The sale or “conveyance” – which includes the transfer of any interest in property a town may have – of town-owned real property (land and anything growing, attached, or erected on it) is governed by state law, specifically 24 V.S.A. § 1061.  

  Under this law, a selectboard has three options with respect to compliance: 

  1. The selectboard can come to a tentative agreement with the purchaser or lessee, then publicly announce the terms of the proposed conveyance [these would necessarily include the identity of the purchaser or lessee, the proposed price, the location of the property, and any prominent transactional terms] by posting them in three public places in town (one of which is in or near the clerk’s office) and publishing in a newspaper of general circulation of the town. The notice and publication must be provided at least 30 days prior to the proposed conveyance. If five percent of the legal voters in town sign a petition objecting to the proposed conveyance, then the selectboard must provide for the proposed conveyance to be voted on at a duly warned special or annual town meeting. The result of the vote is binding. 
  2. Alternatively, the selectboard may skip the first step and put the vote directly to the people. If the proposed conveyance is approved at a duly warned special or annual town meeting, then the conveyance can go forward.  
  3. The selectboard can skip both of these steps and convey the property by its own action if  the property in question (1) is directly related to the control, maintenance, construction, relocation, or abandonment of town highways; (2) is directly related to the control, maintenance, operation, improvement, or abandonment of a public water, sewer, or electric system; (3) involves real estate used for housing or urban renewal projects (see chapter 113 of Title 24 of the Vermont Statutes); or (4) involves lease lands pursuant to chapter 65, subchapter 1, of Title 24 of the Vermont Statutes. 

None of these options requires a town to put the property out to bid. If a town holds property in a fiduciary capacity, it must handle it in a responsible manner, keeping the interests of the original owner in mind. Examples of land subject to fiduciary constraints are land that was acquired at tax sale or on which the town holds a mortgage. For these reasons, it is always advisable for a selectboard to consult with its town attorney when conducting any real estate transaction.  

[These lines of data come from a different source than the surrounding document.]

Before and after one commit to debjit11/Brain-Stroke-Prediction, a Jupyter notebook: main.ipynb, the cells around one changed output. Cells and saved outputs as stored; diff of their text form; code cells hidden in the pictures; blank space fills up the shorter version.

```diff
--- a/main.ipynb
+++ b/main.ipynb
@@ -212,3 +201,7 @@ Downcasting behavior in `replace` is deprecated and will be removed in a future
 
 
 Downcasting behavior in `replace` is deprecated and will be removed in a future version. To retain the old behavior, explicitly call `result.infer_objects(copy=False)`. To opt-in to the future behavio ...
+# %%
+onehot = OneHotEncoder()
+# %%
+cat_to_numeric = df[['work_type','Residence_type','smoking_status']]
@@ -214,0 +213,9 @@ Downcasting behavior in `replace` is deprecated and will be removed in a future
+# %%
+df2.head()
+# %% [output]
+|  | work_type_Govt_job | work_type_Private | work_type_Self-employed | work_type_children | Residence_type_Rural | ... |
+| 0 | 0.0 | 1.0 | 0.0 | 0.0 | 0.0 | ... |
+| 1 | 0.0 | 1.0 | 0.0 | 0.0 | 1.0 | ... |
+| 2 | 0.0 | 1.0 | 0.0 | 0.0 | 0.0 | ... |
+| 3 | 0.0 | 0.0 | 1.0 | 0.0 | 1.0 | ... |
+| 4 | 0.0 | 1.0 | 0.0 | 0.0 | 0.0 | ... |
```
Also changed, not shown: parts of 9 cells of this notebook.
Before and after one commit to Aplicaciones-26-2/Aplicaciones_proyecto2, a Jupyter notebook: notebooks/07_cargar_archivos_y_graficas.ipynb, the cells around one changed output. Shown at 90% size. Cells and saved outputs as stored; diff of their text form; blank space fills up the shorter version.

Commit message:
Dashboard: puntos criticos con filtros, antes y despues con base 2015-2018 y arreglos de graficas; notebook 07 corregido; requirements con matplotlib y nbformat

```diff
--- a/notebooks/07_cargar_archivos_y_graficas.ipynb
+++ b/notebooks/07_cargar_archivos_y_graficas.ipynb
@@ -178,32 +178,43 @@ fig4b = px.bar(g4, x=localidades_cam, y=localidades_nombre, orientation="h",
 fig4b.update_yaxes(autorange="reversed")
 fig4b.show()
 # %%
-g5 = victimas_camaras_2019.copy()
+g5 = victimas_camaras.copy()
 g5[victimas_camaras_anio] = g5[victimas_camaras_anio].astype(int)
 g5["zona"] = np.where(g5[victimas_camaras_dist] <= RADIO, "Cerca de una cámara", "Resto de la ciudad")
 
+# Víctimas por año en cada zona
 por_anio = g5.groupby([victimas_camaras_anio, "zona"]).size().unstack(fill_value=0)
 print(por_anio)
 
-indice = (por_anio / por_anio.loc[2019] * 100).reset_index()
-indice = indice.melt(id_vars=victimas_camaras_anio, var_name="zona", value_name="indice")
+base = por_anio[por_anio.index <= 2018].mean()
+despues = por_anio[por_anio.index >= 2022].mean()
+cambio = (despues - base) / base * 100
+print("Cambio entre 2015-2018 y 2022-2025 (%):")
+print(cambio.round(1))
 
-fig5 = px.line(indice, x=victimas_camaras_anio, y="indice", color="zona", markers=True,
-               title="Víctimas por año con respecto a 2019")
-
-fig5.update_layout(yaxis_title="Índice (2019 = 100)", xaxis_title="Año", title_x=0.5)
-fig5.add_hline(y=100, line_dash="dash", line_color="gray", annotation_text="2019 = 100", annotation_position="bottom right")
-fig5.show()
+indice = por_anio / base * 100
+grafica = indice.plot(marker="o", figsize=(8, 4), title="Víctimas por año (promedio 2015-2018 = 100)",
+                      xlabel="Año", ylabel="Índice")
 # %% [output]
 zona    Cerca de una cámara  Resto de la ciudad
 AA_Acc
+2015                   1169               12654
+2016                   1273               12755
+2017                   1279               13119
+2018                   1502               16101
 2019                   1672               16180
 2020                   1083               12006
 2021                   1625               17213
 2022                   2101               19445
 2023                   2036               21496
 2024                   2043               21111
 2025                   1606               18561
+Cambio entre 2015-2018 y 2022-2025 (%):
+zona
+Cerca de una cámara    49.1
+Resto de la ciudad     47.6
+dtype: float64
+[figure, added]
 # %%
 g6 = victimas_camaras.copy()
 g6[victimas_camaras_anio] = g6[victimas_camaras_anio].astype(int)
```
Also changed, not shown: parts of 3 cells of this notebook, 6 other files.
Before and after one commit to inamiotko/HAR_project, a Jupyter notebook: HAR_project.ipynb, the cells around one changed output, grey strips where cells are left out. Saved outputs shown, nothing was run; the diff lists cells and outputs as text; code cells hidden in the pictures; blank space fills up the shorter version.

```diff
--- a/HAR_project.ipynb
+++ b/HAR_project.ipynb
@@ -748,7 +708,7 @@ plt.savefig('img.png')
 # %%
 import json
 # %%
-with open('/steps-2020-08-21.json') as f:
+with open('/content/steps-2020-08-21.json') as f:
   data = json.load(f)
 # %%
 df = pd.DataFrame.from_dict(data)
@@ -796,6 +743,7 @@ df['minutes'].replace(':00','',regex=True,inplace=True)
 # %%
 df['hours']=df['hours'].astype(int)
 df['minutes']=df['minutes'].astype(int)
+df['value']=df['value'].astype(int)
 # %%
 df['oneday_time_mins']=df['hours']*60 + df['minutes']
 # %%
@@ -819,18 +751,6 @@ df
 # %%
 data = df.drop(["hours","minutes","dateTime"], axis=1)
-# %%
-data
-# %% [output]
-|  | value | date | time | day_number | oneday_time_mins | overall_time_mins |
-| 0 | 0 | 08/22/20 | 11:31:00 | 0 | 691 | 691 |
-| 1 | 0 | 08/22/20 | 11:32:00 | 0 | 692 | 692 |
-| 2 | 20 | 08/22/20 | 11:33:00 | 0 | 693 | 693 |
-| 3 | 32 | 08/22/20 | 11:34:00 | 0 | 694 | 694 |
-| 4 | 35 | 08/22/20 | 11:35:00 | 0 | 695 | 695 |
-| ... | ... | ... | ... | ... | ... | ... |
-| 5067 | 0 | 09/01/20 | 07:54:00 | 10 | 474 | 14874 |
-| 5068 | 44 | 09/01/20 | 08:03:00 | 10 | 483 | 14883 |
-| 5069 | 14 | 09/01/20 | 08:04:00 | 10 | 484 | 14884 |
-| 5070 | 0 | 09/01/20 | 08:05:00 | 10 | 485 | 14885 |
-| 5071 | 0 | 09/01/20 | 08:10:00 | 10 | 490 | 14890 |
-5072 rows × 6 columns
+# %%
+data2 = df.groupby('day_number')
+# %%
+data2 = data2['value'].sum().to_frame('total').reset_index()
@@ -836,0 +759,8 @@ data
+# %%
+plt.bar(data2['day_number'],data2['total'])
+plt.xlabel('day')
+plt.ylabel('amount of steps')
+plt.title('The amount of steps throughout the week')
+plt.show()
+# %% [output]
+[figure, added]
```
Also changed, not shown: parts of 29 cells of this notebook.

Finally, if a municipal governance charter has other provisions, they will be binding for that town.  

Authored By
Garrett Baxter
Senior Staff Attorney, VLCT Municipal Assistance Center